**The data**
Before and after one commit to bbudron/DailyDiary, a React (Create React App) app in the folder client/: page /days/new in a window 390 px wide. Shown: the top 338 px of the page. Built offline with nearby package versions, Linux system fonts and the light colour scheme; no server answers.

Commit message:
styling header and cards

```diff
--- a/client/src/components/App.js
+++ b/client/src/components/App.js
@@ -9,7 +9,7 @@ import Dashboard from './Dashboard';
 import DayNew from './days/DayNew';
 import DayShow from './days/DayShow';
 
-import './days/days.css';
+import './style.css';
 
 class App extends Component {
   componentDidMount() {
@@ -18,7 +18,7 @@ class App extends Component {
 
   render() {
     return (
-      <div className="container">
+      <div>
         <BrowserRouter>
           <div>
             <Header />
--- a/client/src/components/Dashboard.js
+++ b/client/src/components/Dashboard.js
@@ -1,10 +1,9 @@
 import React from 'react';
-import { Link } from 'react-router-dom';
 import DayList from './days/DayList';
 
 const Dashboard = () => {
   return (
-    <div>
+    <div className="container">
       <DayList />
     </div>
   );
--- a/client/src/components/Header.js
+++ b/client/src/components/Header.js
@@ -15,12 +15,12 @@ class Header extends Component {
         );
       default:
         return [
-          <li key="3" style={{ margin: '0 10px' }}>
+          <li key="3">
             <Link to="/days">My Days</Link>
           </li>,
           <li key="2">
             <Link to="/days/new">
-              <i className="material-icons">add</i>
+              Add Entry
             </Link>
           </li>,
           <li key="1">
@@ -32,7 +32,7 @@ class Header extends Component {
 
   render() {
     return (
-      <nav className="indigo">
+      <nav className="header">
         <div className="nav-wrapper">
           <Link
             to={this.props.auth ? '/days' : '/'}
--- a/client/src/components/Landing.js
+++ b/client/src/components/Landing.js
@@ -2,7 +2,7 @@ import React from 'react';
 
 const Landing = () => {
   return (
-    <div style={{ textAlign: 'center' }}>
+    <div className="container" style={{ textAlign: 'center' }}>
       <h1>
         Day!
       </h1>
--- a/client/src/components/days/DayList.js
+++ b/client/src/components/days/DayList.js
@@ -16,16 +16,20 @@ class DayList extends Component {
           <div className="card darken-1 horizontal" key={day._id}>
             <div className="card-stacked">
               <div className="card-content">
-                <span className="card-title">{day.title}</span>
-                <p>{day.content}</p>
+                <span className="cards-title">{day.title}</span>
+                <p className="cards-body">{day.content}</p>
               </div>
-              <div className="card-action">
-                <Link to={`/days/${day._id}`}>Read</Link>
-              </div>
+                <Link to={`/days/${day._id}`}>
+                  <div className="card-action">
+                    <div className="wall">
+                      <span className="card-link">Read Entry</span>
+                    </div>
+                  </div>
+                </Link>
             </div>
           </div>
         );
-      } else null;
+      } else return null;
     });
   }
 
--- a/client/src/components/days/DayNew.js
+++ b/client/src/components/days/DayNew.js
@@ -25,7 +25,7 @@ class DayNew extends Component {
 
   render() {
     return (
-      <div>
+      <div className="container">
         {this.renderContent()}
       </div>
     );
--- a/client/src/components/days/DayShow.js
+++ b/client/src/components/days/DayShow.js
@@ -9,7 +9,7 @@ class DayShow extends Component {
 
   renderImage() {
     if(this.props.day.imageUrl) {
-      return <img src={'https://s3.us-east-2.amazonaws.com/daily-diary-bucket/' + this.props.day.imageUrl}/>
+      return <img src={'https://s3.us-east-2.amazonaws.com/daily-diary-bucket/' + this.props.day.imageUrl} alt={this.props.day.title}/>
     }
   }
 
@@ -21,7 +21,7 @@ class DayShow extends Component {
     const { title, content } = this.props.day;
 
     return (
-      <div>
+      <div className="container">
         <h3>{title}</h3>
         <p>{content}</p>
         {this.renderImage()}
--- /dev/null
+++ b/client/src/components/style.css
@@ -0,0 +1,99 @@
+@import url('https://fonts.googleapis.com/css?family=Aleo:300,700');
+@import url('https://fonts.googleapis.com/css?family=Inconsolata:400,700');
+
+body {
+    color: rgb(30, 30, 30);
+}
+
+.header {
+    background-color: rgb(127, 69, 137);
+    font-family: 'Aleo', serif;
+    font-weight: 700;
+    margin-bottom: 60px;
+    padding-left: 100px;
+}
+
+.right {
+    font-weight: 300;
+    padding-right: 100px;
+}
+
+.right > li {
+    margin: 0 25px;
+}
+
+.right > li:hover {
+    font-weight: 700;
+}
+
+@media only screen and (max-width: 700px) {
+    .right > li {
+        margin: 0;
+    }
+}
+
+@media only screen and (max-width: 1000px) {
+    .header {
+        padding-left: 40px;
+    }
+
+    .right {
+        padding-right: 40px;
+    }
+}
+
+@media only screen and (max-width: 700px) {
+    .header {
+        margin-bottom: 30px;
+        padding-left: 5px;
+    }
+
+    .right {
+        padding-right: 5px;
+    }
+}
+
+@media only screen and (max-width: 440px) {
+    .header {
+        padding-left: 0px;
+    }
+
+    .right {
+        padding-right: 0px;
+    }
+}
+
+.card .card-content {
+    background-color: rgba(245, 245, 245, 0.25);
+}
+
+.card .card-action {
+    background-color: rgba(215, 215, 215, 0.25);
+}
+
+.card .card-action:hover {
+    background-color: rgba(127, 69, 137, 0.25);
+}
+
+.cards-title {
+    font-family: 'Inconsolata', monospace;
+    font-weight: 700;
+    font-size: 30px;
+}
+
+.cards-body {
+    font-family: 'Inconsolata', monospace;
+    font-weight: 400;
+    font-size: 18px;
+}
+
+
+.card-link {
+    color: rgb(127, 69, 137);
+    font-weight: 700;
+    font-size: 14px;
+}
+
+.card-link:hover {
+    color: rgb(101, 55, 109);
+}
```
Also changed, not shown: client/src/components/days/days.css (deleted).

**Exercise instructions**
Your answer should consist of the lines of the listing that contain "googleapis", copied as they stand.

**Completed task**
+@import url('https://fonts.googleapis.com/css?family=Aleo:300,700');
+@import url('https://fonts.googleapis.com/css?family=Inconsolata:400,700');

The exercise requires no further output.